Many people have been asking why this is such a big deal. Well, first just a glance at news in the past month will show you how many recent teen suicides have involved gay kids. We're in the midst of continuing arguments over repealing "Don't Ask, Don't Tell" and whether to allow same-sex marriage. Atlanta police have recently been accused of destroying evidence in the brutal raid on a gay bar last year. Obviously hatred and intolerance are still alive and well across the country. Our awareness of it is more heightened.

Most of us have been guilty of saying (or at the very least thinking) mean things about someone, something, or a group of people. Even I've poked a bit of fun at some absurdities and people but I try not to go for blood. No one is perfect. We all can be unintentionally silly, absurd, or worse at times. But being deliberate and direct with your hate doesn't do anything other than make you seem like a bully. And in a time where kids are killing themselves over bullying in school we don't need adults acting like that as well.
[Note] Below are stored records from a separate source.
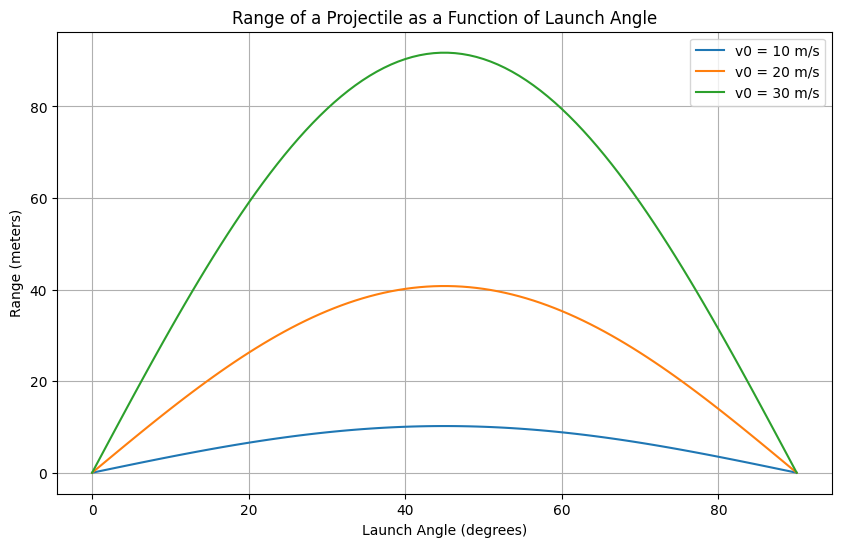
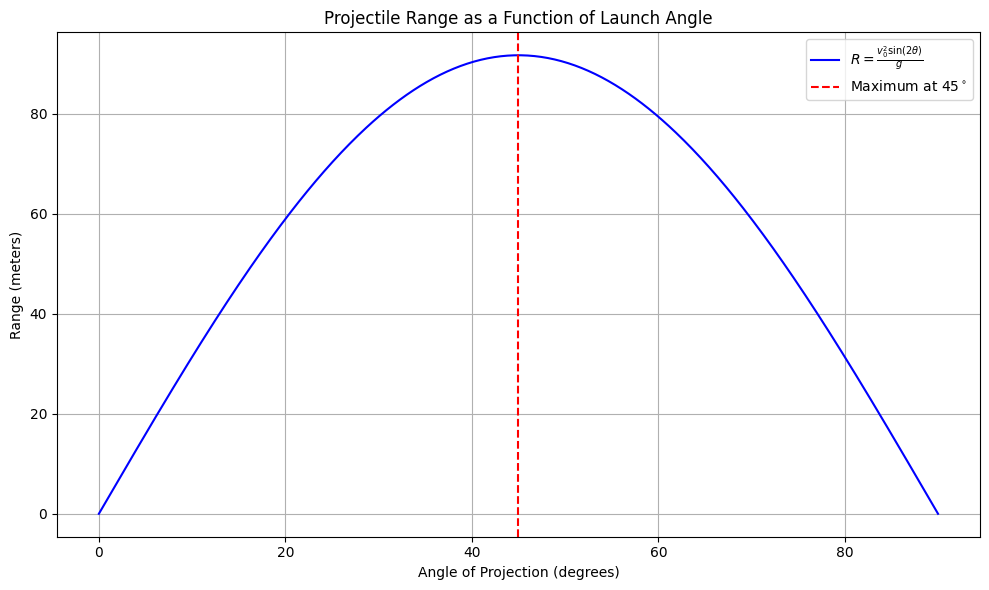
images

diff --git a/docs/1 Physics/1 Mechanics/Problem_1.md b/docs/1 Physics/1 Mechanics/Problem_1.md
@@ -1,137 +1,175 @@
+
+# Problem 1
+
 # Investigating the Range as a Function of the Angle of Projection
 
----
+## Theoretical Foundation
 
-## 1. Theoretical Foundation:
+We begin by considering the motion of a projectile under the influence of gravity. The motion in both the horizontal and vertical directions can be described using the following equations:
 
-Projectile motion refers to the motion of an object that is projected into the air under the influence of gravity, without any air resistance. The basic principles of projectile motion can be derived from Newton's second law and the kinematic equations.
+### Equations of Motion
 
-For simplicity, let's assume the projectile is launched from the origin \((x = 0, y = 0)\), with an initial velocity \(v_0\) at an angle \(\theta\) from the horizontal. The only force acting on the projectile is gravity, which accelerates the object downward with an acceleration of \(g = 9.81 \, m/s^2\) (on Earth).
+For a projectile launched with an initial velocity \( v_0 \) at an angle \( \theta \) to the horizontal, we can break the velocity into horizontal and vertical components:
 
-### Equations of Motion:
+- Horizontal velocity component: 
+  $$ v_{0x} = v_0 \cos(\theta) $$
 
-We can break the motion into horizontal and vertical components. 
+- Vertical velocity component: 
+  $$ v_{0y} = v_0 \sin(\theta) $$
 
-#### Horizontal motion (no acceleration):
-\[
-x(t) = v_0 \cos(\theta) \cdot t
-\]
-where \(x(t)\) is the horizontal displacement at time \(t\), \(v_0\) is the initial velocity, and \(\theta\) is the launch angle.
+The equations of motion in the horizontal (\(x\)) and vertical (\(y\)) directions are given by:
 
-#### Vertical motion (under acceleration due to gravity):
-\[
-y(t) = v_0 \sin(\theta) \cdot t - \frac{1}{2} g t^2
-\]
-where \(y(t)\) is the vertical displacement at time \(t\), and \(g\) is the gravitational acceleration.
+1. Horizontal motion:
+   $$ x(t) = v_{0x} t = v_0 \cos(\theta) t $$
 
-The time of flight \(T\) (the time it takes for the projectile to hit the ground) can be found by setting \(y(T) = 0\). Using the vertical motion equation:
+2. Vertical motion:
+   $$ y(t) = v_{0y} t - \frac{1}{2} g t^2 = v_0 \sin(\theta) t - \frac{1}{2} g t^2 $$
 
-\[
-0 = v_0 \sin(\theta) \cdot T - \frac{1}{2} g T^2
-\]
+Where:
+- \( g \) is the acceleration due to gravity
+- \( t \) is the time of flight
 
-Solve for \(T\):
+### Time of Flight
 
-\[
-T = \frac{2 v_0 \sin(\theta)}{g}
-\]
+To find the time of flight \( T \), we set the vertical displacement \( y(t) \) equal to zero when the projectile lands:
 
-#### Range (R):
-The range of the projectile is the horizontal distance it travels before hitting the ground. Using the time of flight \(T\) from above, the range \(R\) is:
+$$ 0 = v_0 \sin(\theta) T - \frac{1}{2} g T^2 $$
 
-\[
-R = x(T) = v_0 \cos(\theta) \cdot T
-\]
+Solving for \( T \), we get:
 
-Substituting for \(T\):
+$$ T = \frac{2 v_0 \sin(\theta)}{g} $$
 
-\[
-R = \frac{v_0^2 \sin(2\theta)}{g}
-\]
+### Range of the Projectile
 
-This equation is fundamental to understanding how the range of a projectile depends on the launch angle. The range is maximized when \(\sin(2\theta) = 1\), which occurs at \(\theta = 45^\circ\).
+The range \( R \) is the horizontal distance the projectile travels before landing. Using the time of flight \( T \), the range can be determined from the horizontal motion equation:
 
----
+$$ R = x(T) = v_0 \cos(\theta) T $$
 
-## 2. Analysis of the Range:
+Substituting the expression for \( T \):
 
-### Dependence of Range on the Launch Angle:
-The range \(R\) as a function of the launch angle \(\theta\) is given by:
+$$ R = v_0 \cos(\theta) \cdot \frac{2 v_0 \sin(\theta)}{g} $$
 
-\[
-R(\theta) = \frac{v_0^2 \sin(2\theta)}{g}
-\]
+Simplifying the expression for the range:
 
-- **For small angles** (\(\theta \to 0\)), the sine term \(\sin(2\theta) \to 0\), so the range is very short.
-- **At \(\theta = 45^\circ\)**, \(\sin(2\theta)\) reaches its maximum value of 1, giving the maximum range for a given initial velocity.
-- **For large angles** (\(\theta \to 90^\circ\)), the sine term again approaches 0, reducing the range.
+$$ R = \frac{v_0^2 \sin(2\theta)}{g} $$
 
-### Influence of Other Parameters:
+### Variations with Initial Conditions
 
-- **Initial Velocity (\(v_0\))**: The range is proportional to the square of the initial velocity. A higher launch velocity increases the range.
-  
-- **Gravitational Acceleration (\(g\))**: The range is inversely proportional to \(g\). In regions with lower gravitational acceleration (such as the Moon or Mars), the range for the same initial velocity will be larger than on Earth.
+As the angle \( \theta \) changes, the range of the projectile also changes. The sine function \( \sin(2\theta) \) shows how the range is maximized at an angle of \( 45^\circ \), where the value of \( \sin(2\theta) \) is 1.
 
-- **Launch Height**: The equations above assume the projectile is launched from the ground. If the launch height is above the ground (such as from a cliff), the projectile will stay in the air longer, increasing the range.
+Thus, the range is a function of the launch angle  $$ \theta $$ , initial velocity $$  v_0 $$ , and gravity \( g \). Variations in any of these initial conditions lead to a family of solutions for the range, allowing us to analyze how changes in conditions affect projectile motion.
 
----
-
-## 3. Practical Applications:
-
-This basic model of projectile motion can be extended to various real-world scenarios. Some examples include:
-
-- **Sports**: In sports like soccer, basketball, or golf, athletes often aim to maximize the range of their projectiles (e.g., a soccer ball or golf ball). The optimal launch angle is approximately 45 degrees, though factors like air resistance and spin affect the actual range.
-  
-- **Engineering**: Engineers designing missile trajectories must consider not only the angle of launch but also the effects of wind resistance, aerodynamic forces, and changes in the Earth's curvature.
-
-- **Astrophysics**: In space exploration, the launch angle of rockets can affect the trajectory and distance traveled, and the equations may need to be adapted to account for the vacuum of space and gravitational influences from other celestial bodies.
-
-#### Uneven Terrain & Air Resistance:
-The basic model assumes a flat Earth and neglects air resistance. In real-world applications, these factors can significantly alter the trajectory:
-
-- **Uneven Terrain**: If the projectile is launched on uneven terrain (e.g., from a hill), the initial height must be taken into account, which changes the equations for time of flight and range.
-  
-- **Air Resistance**: The presence of air resistance complicates the equations, as the drag force acting on the projectile depends on its velocity, shape, and the properties of the air. This would result in a non-parabolic trajectory.
-
----
-
-## 4. Implementation:
-
-Now let's implement a Python simulation to visualize the range of a projectile as a function of the launch angle, considering different initial velocities.
-
-```python
-import numpy as np
-import matplotlib.pyplot as plt
-
-# Constants
-g = 9.81  # gravitational acceleration (m/s^2)
-
-def range_of_projectile(v0, angle):
-    """
-    Calculate the range of a projectile launched with an initial velocity `v0` at an angle `angle`.
-    """
-    angle_rad = np.radians(angle)
-    return (v0 ** 2 * np.sin(2 * angle_rad)) / g
-
-# Parameters
-v0_values = [10, 20, 30]  # different initial velocities (m/s)
-angles = np.linspace(0, 90, 100)  # angles from 0 to 90 degrees
-
-# Plotting
-plt.figure(figsize=(10, 6))
-
-for v0 in v0_values:
-    ranges = [range_of_projectile(v0, angle) for angle in angles]
-    plt.plot(angles, ranges, label=f'v0 = {v0} m/s')
-
-plt.title("Range of a Projectile as a Function of Launch Angle")
-plt.xlabel("Launch Angle (degrees)")
-plt.ylabel("Range (meters)")
-plt.legend()
-plt.grid(True)
-plt.show()
-
-
-
-```
 ![alt text](image1.png)
+
+## Analysis of the Range:
+
+# Investigating the Range as a Function of the Angle of Projection
+
+## Analysis of the Range
+
+### Dependence of Range on the Angle of Projection
+
+From the previous derivation, we know the range \( R \) of the projectile is given by the equation:
+
+$$ R = \frac{v_0^2 \sin(2\theta)}{g} $$
+
+Where:
+- \( v_0 \) is the initial velocity
+- \( \theta \) is the angle of projection
+- \( g \) is the acceleration due to gravity
+
+We can analyze the behavior of the range as a function of the angle of projection \( \theta \).
+
+The term \( \sin(2\theta) \) in the range equation indicates that the range varies as a sinusoidal function of \( 2\theta \). The sine function reaches its maximum value of 1 when \( 2\theta = 90^\circ \), i.e., when $$\theta = 45^\circ $$. Therefore, the maximum horizontal range is achieved when the angle of projection is $$45^\circ $$.
+
+The relationship between the range and the angle of projection is symmetric. For angles greater than $$45^\circ $$, the range decreases as the sine function decreases after reaching its maximum. For angles less than $$ 45^\circ $$, the range also decreases as the angle moves further away from $$45^\circ $$.
+
+Thus, the range is maximized when $$ \theta = 45^\circ $$, and for other angles, the range decreases symmetrically on either side of this optimal angle.
+
+![alt text](image22.png)
+
+
+### Influence of Initial Velocity
+
+The range $$ R $$ is directly proportional to the square of the initial velocity $$v_0 $$:
+
+$$ R \propto v_0^2 $$
+
+This means that if the initial velocity $$v_0 $$ is increased, the range of the projectile increases as well. For example, doubling the initial velocity would quadruple the range, assuming the angle of projection and gravitational acceleration remain constant.
+
+### Influence of Gravitational Acceleration
+
+The range $$ R $$ is inversely proportional to the acceleration due to gravity $$ g $$:
+
+$$ R \propto \frac{1}{g} $$
+
+This means that in regions with lower gravitational acceleration (e.g., on the Moon compared to Earth), the range of the projectile would be greater. If the gravitational acceleration $$ g $$ is decreased, the range increases, assuming all other factors remain constant.
+
+### Combined Effect of Parameters
+
+The horizontal range depends on the combined effects of the initial velocity, the angle of projection, and gravitational acceleration. The optimal angle for the maximum range is $$45^\circ $$, but the exact range achieved also depends on how large the initial velocity $$ v_0 $$ is and how small the gravitational acceleration $$ g $$ is. 
+
+In summary:
+- The range is maximized at $$ \theta = 45^\circ $$ .
+- A higher initial velocity increases the range.
+- A lower gravitational acceleration increases the range.
+- 
+![alt text](image23.png)
+
+## Practical Applications
+
+### Projectiles on Uneven Terrain
+
+The model derived for projectile motion assumes a flat horizontal surface, where the projectile lands at the same height from which it was launched. However, in real-world scenarios, projectiles are often launched on uneven terrain, such as hilly or sloped surfaces. In these cases, the range calculation becomes more complex.
+
+To adapt the model for uneven terrain, we need to account for the change in height between the launch point and the landing point. The range equation must be modified to include the initial and final vertical displacements. The general form of the equation in the presence of a slope with angle $$ \alpha $$ is:
+
+$$ y(t) = v_0 \sin(\theta) t - \frac{1}{2} g t^2 $$
+
+Where the final vertical displacement $$ y(t) $$ will equal the slope height $$ h $$, and we would solve for $$ t $$ and the corresponding range.
+
+In this case, numerical methods or simulations are often employed to solve for the time of flight and range, as the equation becomes nonlinear due to the varying terrain height.
+
+### Air Resistance
+
+In reality, air resistance plays a significant role in the motion of projectiles, especially at high velocities. Air resistance acts against the motion of the projectile, slowing it down in both the horizontal and vertical directions. This introduces a non-conservative force, and the equations of motion must be modified accordingly.
+
+The force due to air resistance is typically modeled as:
+
+$$ F_{\text{drag}} = \frac{1}{2} C_d \rho A v^2 $$
+
+Where:
+
+ $$C_d $$
+
+ is the drag coefficient (dependent on the shape of the object),
+
+$$ rho $$ 
+
+ is the air density,
+ $$ a $$
+
+ is the cross-sectional area of the projectile,
+ $$ v $$
+
+ is the velocity of the projectile.
+
+To account for air resistance, the motion equations must be solved using the following system of differential equations:
+
+1. Horizontal direction: 
+   $$ m \frac{d^2 x}{dt^2} = -\frac{1}{2} C_d \rho A v \frac{dx}{dt} $$
+
+2. Vertical direction:
+   $$ m \frac{d^2 y}{dt^2} = -mg - \frac{1}{2} C_d \rho A v \frac{dy}{dt} $$
+
+Here, $$ v = \sqrt{\left(\frac{dx}{dt}\right)^2 + \left(\frac{dy}{dt}\right)^2} $$ represents the velocity magnitude.
+
+Incorporating air resistance requires numerical methods, such as Euler's method or Runge-Kutta methods, to solve these coupled differential equations. This makes the problem significantly more complex but provides a more accurate model of projectile motion in the real world.
+
+### Practical Considerations
+
+- **Accuracy of the Model**: In practical applications, adjustments for air resistance and terrain are crucial to making accurate predictions. In engineering, for example, understanding these factors is essential for designing projectiles, missiles, or sports equipment.
+- **Applications in Sports**: In sports such as basketball, soccer, or golf, understanding projectile motion with air resistance is crucial to predicting ball trajectories and optimizing performance.
+- **Military and Aerospace Engineering**: The design of artillery, missiles, and space missions often requires accounting for air resistance and uneven terrain, especially when the projectiles travel at high speeds and long distances.
+
+![alt text](image24.png)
If we want our world to change for the better it will only happen through positive action. In that respect, perhaps SciFi shouldn't have bumped someone for using a derogatory word. While he shouldn't have been rewarded for the slip-up, what about making some amends and adding an openly-gay cast member? We're out there everywhere. Anyone who doesn't think LGBT people are in the paranormal community must not network very much. Something like that would have had a better impact than a quick "you're fired" phone call. It's only my opinion, though. I can't speak for executives and what they think is best for their audience and company.

We do have a very long way to go. And I don't just mean trying to make the world a more tolerant place. The same applies to advances in the paranormal realm. When do we decide that working together for the betterment of everyone supersedes "my ghost group can beat up your ghost group" mentality? How can you say you're trying to help people if you promote hate in another breath? When will investigators pool together data and discoveries to help everyone understand the unexplainable? Perhaps when it all stops being a game and starts being a joint effort to get to the bottom of our strange world.


Stacey said...

great post

Cullan Hudson said...

There could be a bit more diversity among these teams. One get the impression that the producers are a bit hands-off when it comes to selecting the people who staff these groups, prefering for whatever reason to select established groups. If I were producing one of these shows, I would seek out individuals from various different arenas within the paranormal community, and if possible (because I don't believe in tokenism), try to reflect the diversity of the field as well with individuals of different ethnicities, races, gender, and orientation. I mean, you pretty much NEVER see an asian guy or a black woman or a middle easterner on these shows. I don't know if this reflects that mostly those of European descent are interested or what. I know there are Native American groups. I've seen Latinos. They must be out there; they just don't get the recognition.